### [Task description]
Please copy each line below that contains the word "extends".

━━━ The data ━━━

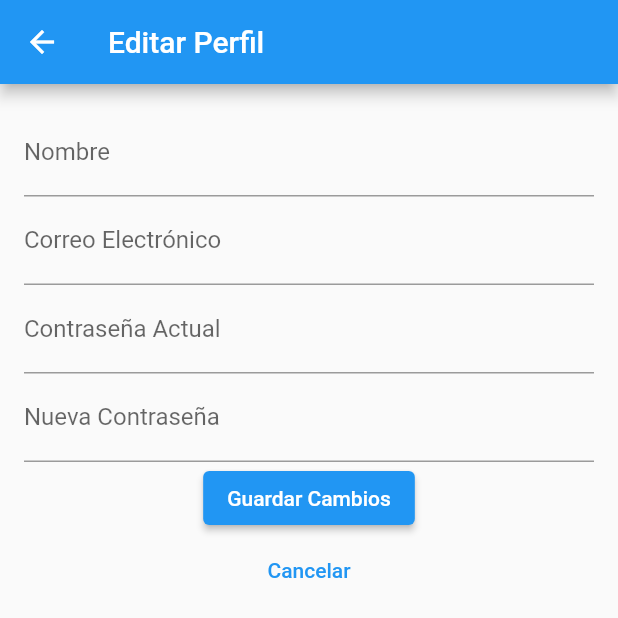
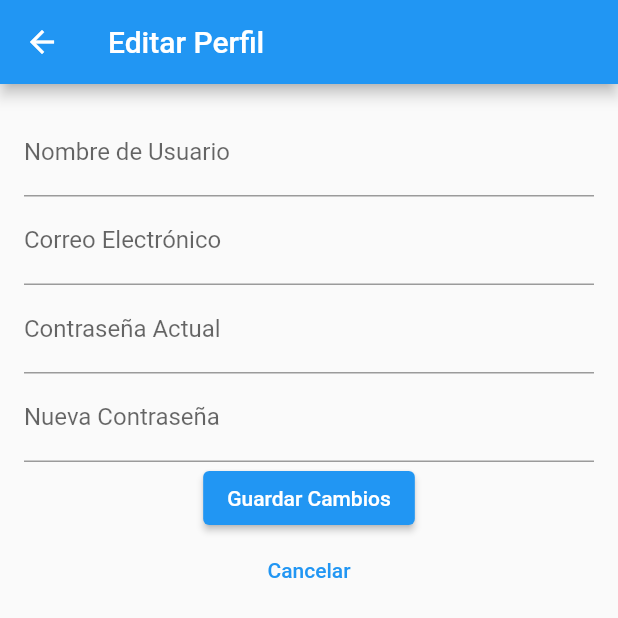
Before and after one commit to yojanz22/Appmovil_Recicla, a Flutter app: the EditarPerfilPage screen opened directly, after a tap on "Guardar Cambios", on a phone screen of 412 x 824 dp, the top half of it. Run offline on Flutter 3.47's test engine with Material 2 defaults, Android fonts, the light colour scheme and no system bars; our stand-ins replace cloud_firestore, firebase_auth, firebase_core, geolocator, google_maps_flutter, image_picker; accounts and stored records are empty; network calls fail.

Commit message:
editar perfil
se mejoro la app

```diff
--- a/lib/editar_perfil.dart
+++ b/lib/editar_perfil.dart
@@ -39,16 +39,16 @@ class _EditarPerfilPageState extends State<EditarPerfilPage> {
         // Actualiza el nombre del usuario en Firebase Authentication
         await user.updateProfile(displayName: _nameController.text);
 
-        // Si deseas cambiar la contraseña, puedes hacerlo de la siguiente manera:
+        // Si se proporciona una nueva contraseña, cámbiala
         if (_newPasswordController.text.isNotEmpty) {
           await user.updatePassword(_newPasswordController.text);
         }
 
-        // Actualiza los valores en Firebase Firestore utilizando .set con merge: true
+        // Actualiza los valores en Firebase Firestore utilizando .set
         await userDataRef!.set({
-          'nombre': _nameController.text,
+          'nombreUsuario': _nameController.text,
           'correo': _emailController.text,
-        }, SetOptions(merge: true));
+        });
 
         ScaffoldMessenger.of(context).showSnackBar(
           SnackBar(content: Text('Perfil actualizado correctamente')),
@@ -62,7 +62,6 @@ class _EditarPerfilPageState extends State<EditarPerfilPage> {
         );
       }
     } else {
-      // Maneja el caso en el que el usuario no esté autenticado (user == null)
       ScaffoldMessenger.of(context).showSnackBar(
         SnackBar(content: Text('Usuario no autenticado')),
       );
@@ -81,7 +80,7 @@ class _EditarPerfilPageState extends State<EditarPerfilPage> {
           children: <Widget>[
             TextFormField(
               controller: _nameController,
-              decoration: InputDecoration(labelText: 'Nombre'),
+              decoration: InputDecoration(labelText: 'Nombre de Usuario'),
             ),
             TextFormField(
               controller: _emailController,
```
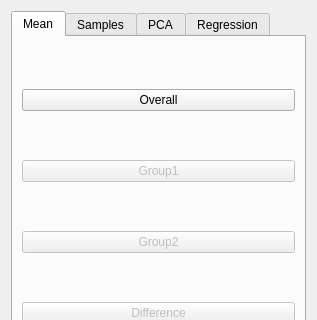
Before: the Qt Designer form Studio/src/Application/Analysis/AnalysisTool.ui in SCIInstitute/ShapeWorks, drawn with Qt 5; both pictures show x 0 to 317 and y 0 to 320 of the 317 by 620 pixel window.
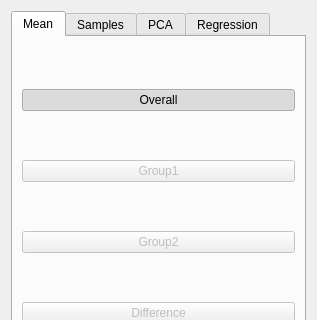
After: the same form once the commit is applied. Custom widgets are drawn as their Qt base class.

What changed in the file:
```diff
--- a/Studio/src/Application/Analysis/AnalysisTool.ui
+++ b/Studio/src/Application/Analysis/AnalysisTool.ui
@@ -308,6 +308,15 @@
          <property name="text">
           <string>Overall</string>
          </property>
+         <property name="checkable">
+          <bool>true</bool>
+         </property>
+         <property name="checked">
+          <bool>true</bool>
+         </property>
+         <property name="autoExclusive">
+          <bool>true</bool>
+         </property>
         </widget>
        </item>
        <item row="1" column="0">
```
Left out of the diff: 18 changed lines with no effect on the pictures.
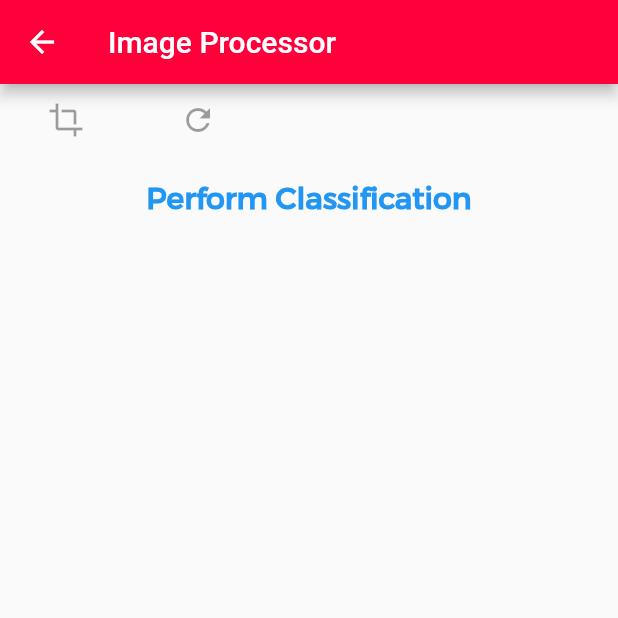
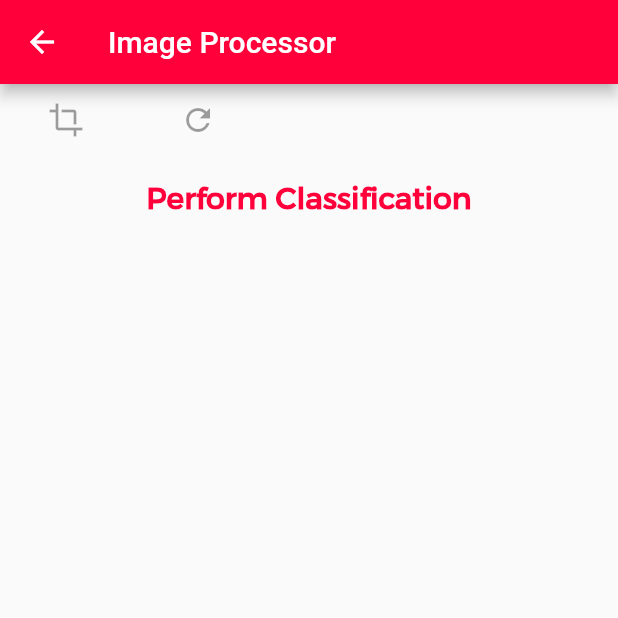
Before and after one commit to shamod/skindetect, a Flutter app: the ImageProcessor screen opened directly with empty values, on a phone screen of 412 x 824 dp, the top half of it. Run offline on Flutter 3.47's test engine with Material 2 defaults, Android fonts, the light colour scheme and no system bars; our stand-ins replace carousel_slider, flutter_svg, image_picker; missing offline and left inert: dart:ffi.

Commit message:
Primary color

```diff
--- a/lib/image_processor.dart
+++ b/lib/image_processor.dart
@@ -58,7 +58,8 @@ class _ImageProcessorState extends State<ImageProcessor> {
                 "Perform Classification",
                 textAlign: TextAlign.center,
                 style: style.copyWith(
-                    color: Colors.blue, fontWeight: FontWeight.bold),
+                    color: Theme.of(context).primaryColor,
+                    fontWeight: FontWeight.bold),
               ),
             ),
           ],
```
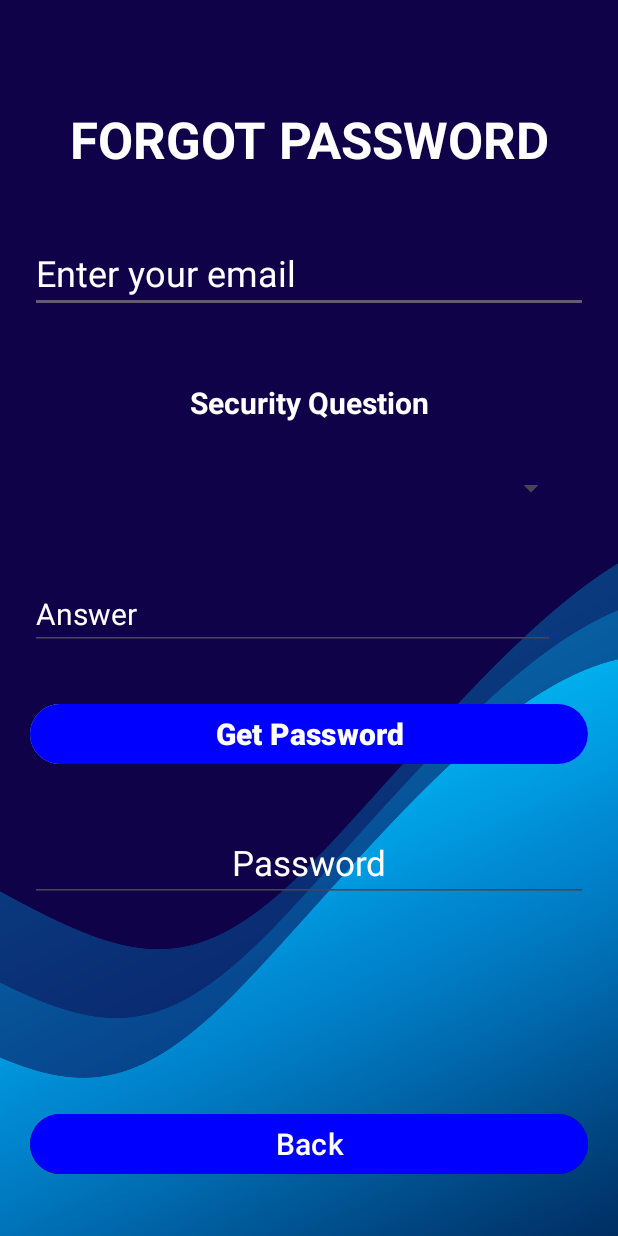
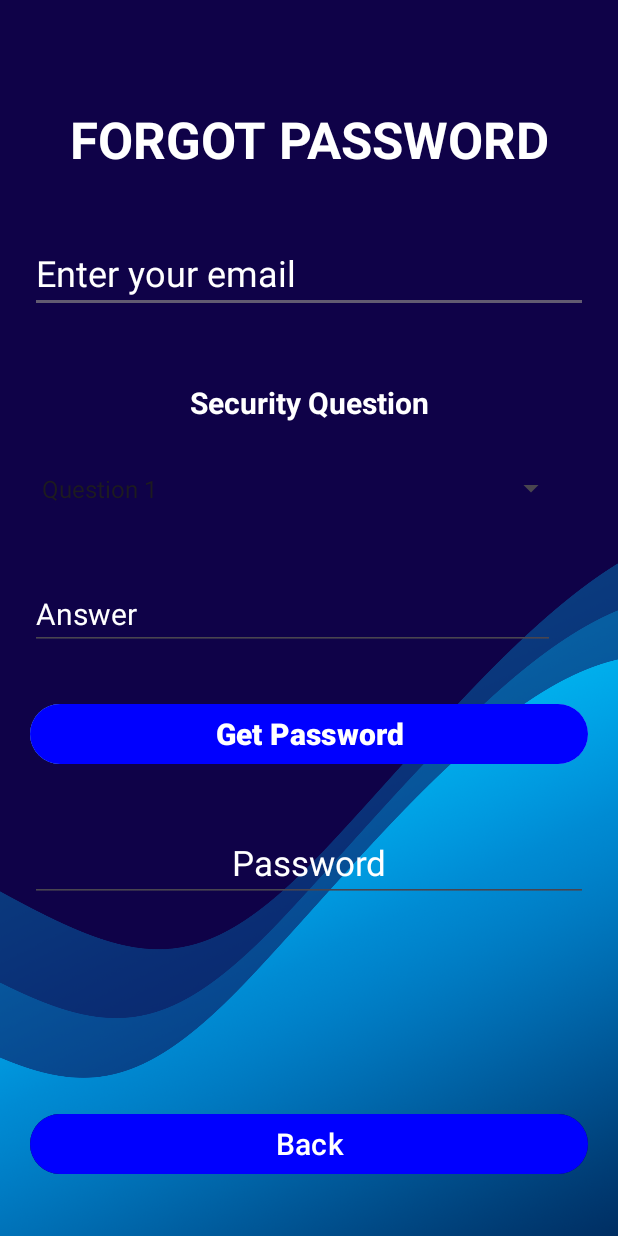
Before and after one commit to DhanukaDB/BLOOMROOM10, an Android app: the ForgotPasswordActivity screen opened directly, with no data from a screen before it, after a tap on "Get Password", on a phone screen of 412 x 824 dp. Run offline under Robolectric (Android 15) with nearby library versions, the phone set to English and light mode, and no system bars; our stand-ins replace Firebase (no records; nobody signed in at launch, a user with empty details on screens opened directly).

Commit message:
change forgot pw not solved

```diff
--- a/app/src/main/java/com/example/bloomroom10/ForgotPasswordActivity.java
+++ b/app/src/main/java/com/example/bloomroom10/ForgotPasswordActivity.java
@@ -1,11 +1,6 @@
 package com.example.bloomroom10;
 
 import androidx.appcompat.app.AppCompatActivity;
-
-import com.google.firebase.auth.FirebaseAuth;
-import com.google.firebase.firestore.CollectionReference;
-import com.google.firebase.firestore.DocumentReference;
-import com.google.firebase.firestore.FirebaseFirestore;
 
 import android.annotation.SuppressLint;
 import android.database.Cursor;
@@ -19,6 +14,11 @@ import android.widget.EditText;
 import android.widget.Spinner;
 import android.widget.TextView;
 import android.widget.Toast;
+
+import com.google.firebase.auth.FirebaseAuth;
+import com.google.firebase.firestore.DocumentReference;
+import com.google.firebase.firestore.DocumentSnapshot;
+import com.google.firebase.firestore.FirebaseFirestore;
 
 public class ForgotPasswordActivity extends AppCompatActivity implements AdapterView.OnItemSelectedListener {
 
@@ -49,6 +49,11 @@ public class ForgotPasswordActivity extends AppCompatActivity implements Adapter
         retrieve.setBackgroundColor(Color.BLUE);
         back.setBackgroundColor(Color.BLUE);
 
+        // Populate the spinner with choices
+        ArrayAdapter<CharSequence> adapter = ArrayAdapter.createFromResource(this, R.array.security_questions_array, android.R.layout.simple_spinner_item);
+        adapter.setDropDownViewResource(android.R.layout.simple_spinner_dropdown_item);
+        spinner.setAdapter(adapter);
+
         spinner.setOnItemSelectedListener(this);
 
         back.setOnClickListener(v -> {
@@ -59,21 +64,32 @@ public class ForgotPasswordActivity extends AppCompatActivity implements Adapter
             String ans = answer.getText().toString();
             String secQue = question.getText().toString();
 
-           /* if (user.equals("") || ans.equals("")) {
+            if (user.equals("") || ans.equals("")) {
                 Toast.makeText(ForgotPasswordActivity.this, "You are missing username/answer field", Toast.LENGTH_SHORT).show();
             } else {
-                Cursor cursor = fStore.viewPassword(user, ans, secQue);
+                // Reference to the "users" collection in Firestore
+                DocumentReference userDocumentRef = fStore.collection("User").document(user);
 
-                if (cursor.getCount() != 0) {
-                    Toast.makeText(ForgotPasswordActivity.this, "Username and Answer are matched", Toast.LENGTH_SHORT).show();
+                userDocumentRef.get().addOnCompleteListener(task -> {
+                    if (task.isSuccessful()) {
+                        DocumentSnapshot document = task.getResult();
+                        if (document.exists()) {
+                            // Document found, retrieve the password or other data as needed
+                            String retrievedPassword = document.getString("password");
 
-                    cursor.moveToNext();
-                    password.setText(cursor.getString(1));
-                } else {
-                    Toast.makeText(ForgotPasswordActivity.this, "Invalid Username or Answer or Security Question. Try Again!", Toast.LENGTH_SHORT).show();
-                }
-            }*/
+                            Toast.makeText(ForgotPasswordActivity.this, "Username and Answer are matched", Toast.LENGTH_SHORT).show();
+                            password.setText(retrievedPassword);
+                        } else {
+                            Toast.makeText(ForgotPasswordActivity.this, "Invalid Username or Answer or Security Question. Try Again!", Toast.LENGTH_SHORT).show();
+                        }
+                    } else {
+                        Toast.makeText(ForgotPasswordActivity.this, "Error retrieving data from Firestore", Toast.LENGTH_SHORT).show();
+                    }
+
+                });
+            }
         });
+
     }
 
     @Override
--- a/app/src/main/res/values/strings.xml
+++ b/app/src/main/res/values/strings.xml
@@ -2,4 +2,9 @@
 <resources>
     <string name="app_name">BLOOM ROOM 10</string>
     <string name="select_offer_percentage">Select Offer Percentage</string>
+    <string-array name="security_questions_array">
+        <item>Question 1</item>
+        <item>Question 2</item>
+        <!-- Add more questions as needed -->
+    </string-array>
 </resources>
```
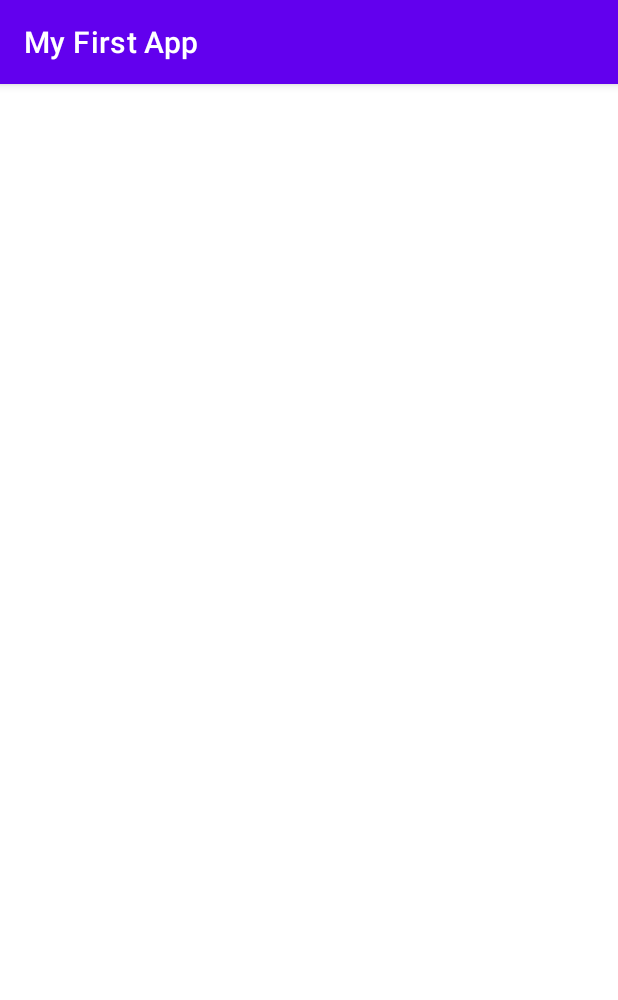
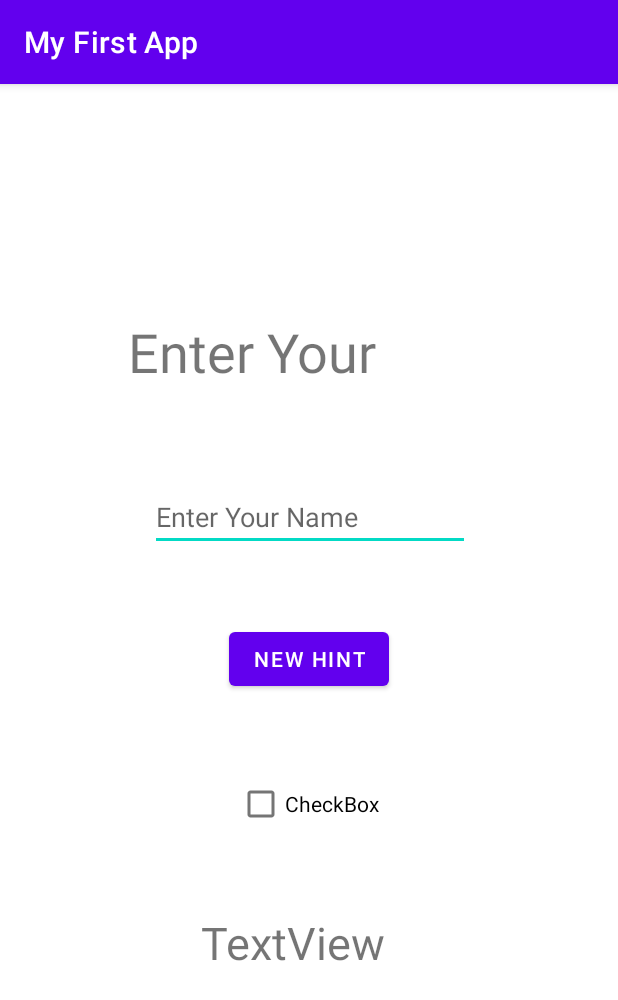
Before and after one commit to erikaosgue/LayoutsAndStyles, an Android app: the screen it shows after launch (MainActivity), on a phone screen of 412 x 824 dp. Shown: the top 1000 px of the screen. Run offline under Robolectric (Android 15) with nearby library versions, the phone set to English and light mode, and no system bars.

Commit message:
Update layouts Examles

```diff
--- a/app/src/main/res/layout/activity_main.xml
+++ b/app/src/main/res/layout/activity_main.xml
@@ -1,6 +1,5 @@
 <?xml version="1.0" encoding="utf-8"?>
 <!-- Exercise 1, 2 -->
-<!--
 <androidx.constraintlayout.widget.ConstraintLayout xmlns:android="http://schemas.android.com/apk/res/android"
         xmlns:app="http://schemas.android.com/apk/res-auto"
         xmlns:tools="http://schemas.android.com/tools"
@@ -8,11 +7,10 @@
         android:layout_height="match_parent"
         tools:context=".MainActivity">
 
--->
 
     <!-- *****************  Exercise 1 ****************************** -->
     <!-- ***** Basic usage of ViewText, EditText, Button **** -->
-    <!--
+<!--    start -->
     <Button
         android:id="@+id/showNameButton"
         android:layout_width="wrap_content"
@@ -26,10 +24,11 @@
 
     <TextView
         android:id="@+id/textView"
-        android:layout_width="210dp"
-        android:layout_height="26dp"
+        style="@style/CustomStyle"
+        android:layout_width="242dp"
+        android:layout_height="52dp"
         android:text="@string/title"
-        android:textSize="24sp"
+        android:textSize="36sp"
         app:layout_constraintBottom_toTopOf="@+id/showNameButton"
         app:layout_constraintEnd_toEndOf="parent"
         app:layout_constraintStart_toStartOf="parent"
@@ -59,13 +58,28 @@
         app:layout_constraintEnd_toEndOf="parent"
         app:layout_constraintStart_toStartOf="parent"
         app:layout_constraintTop_toBottomOf="@+id/showNameButton" />
-    End
-    -->
+
+    <CheckBox
+        android:id="@+id/checkBox"
+        android:layout_width="wrap_content"
+        android:layout_height="wrap_content"
+        android:layout_marginBottom="48dp"
+        android:text="CheckBox"
+        app:layout_constraintBottom_toTopOf="@+id/resultId"
+        app:layout_constraintEnd_toEndOf="parent"
+        app:layout_constraintHorizontal_bias="0.498"
+        app:layout_constraintStart_toStartOf="parent" />
+
+
+
+</androidx.constraintlayout.widget.ConstraintLayout>
+
+    <!-- End-->
 
 
     <!-- *****************  Exercise 2 ****************************** -->
     <!-- ****** Implementing Linear Layouts****** -->
-    <!--
+    <!-- Start
     <LinearLayout
         android:layout_width="364dp"
         android:layout_height="665dp"
@@ -104,27 +118,24 @@
             android:layout_weight="1"
             android:text="TextView" />
     </LinearLayout>
-    -->
 
-<!--
 </androidx.constraintlayout.widget.ConstraintLayout>
--->
+   End -->
+
 
 <!-- ****************Exercise 3, 4, 5 ************************ -->
-
-
-
-
+<!-- Start
 <RelativeLayout xmlns:android="http://schemas.android.com/apk/res/android"
     xmlns:app="http://schemas.android.com/apk/res-auto"
     xmlns:tools="http://schemas.android.com/tools"
     android:layout_width="match_parent"
     android:layout_height="match_parent"
     tools:context=".MainActivity">
+-->
 
 <!--******** Exercise 3 Relative Layout ******-->
     <!-- **** Relative Layout Align items nextTo, left, below etc*** -->
-    <!--
+    <!-- Start
     <Button
         android:id="@+id/button4"
         android:layout_centerHorizontal="true"
@@ -152,10 +163,11 @@
         android:layout_width="wrap_content"
         android:layout_height="wrap_content"
         android:text="TextView" />
-        End Exercise 3-->
+     End Exercise 3-->
+
 
 <!-- ******* Exercise 4 Table Row *********-->
-    <!--
+    <!-- Start
     <TableLayout
         android:layout_width="374dp"
         android:layout_height="674dp"
@@ -227,28 +239,21 @@
     </TableRow>
 
     </TableLayout>
-    -->
+     End -->
 
-<!-- ******* Exercise 5 Scrow View ****** -->
-
+<!-- ******* Exercise 5 Scroll View ****** -->
+    <!--Start
     <ScrollView
         android:layout_width="match_parent"
         android:layout_height="120dp"
-        android:layout_alignParentStart="true"
-        android:layout_alignParentTop="true"
-        android:layout_marginTop="193dp"
-        android:background="@color/design_default_color_secondary">
+        android:background="@color/teal_200">
 
         <TextView
             android:layout_width="wrap_content"
             android:layout_height="wrap_content"
             android:text="@string/text_lorem" />
 
-        <Button
-            android:layout_width="wrap_content"
-            android:layout_height="wrap_content"
-            android:text="Button" />
+    </ScrollView>
+     End -->
 
-    </ScrollView>
-
-</RelativeLayout>
+<!--</RelativeLayout>-->
```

━━━

### [Your solution]
@@ -39,16 +39,16 @@ class _EditarPerfilPageState extends State<EditarPerfilPage> {
@@ -62,7 +62,6 @@ class _EditarPerfilPageState extends State<EditarPerfilPage> {
@@ -81,7 +80,7 @@ class _EditarPerfilPageState extends State<EditarPerfilPage> {
@@ -58,7 +58,8 @@ class _ImageProcessorState extends State<ImageProcessor> {
 public class ForgotPasswordActivity extends AppCompatActivity implements AdapterView.OnItemSelectedListener {
@@ -49,6 +49,11 @@ public class ForgotPasswordActivity extends AppCompatActivity implements Adapter
@@ -59,21 +64,32 @@ public class ForgotPasswordActivity extends AppCompatActivity implements Adapter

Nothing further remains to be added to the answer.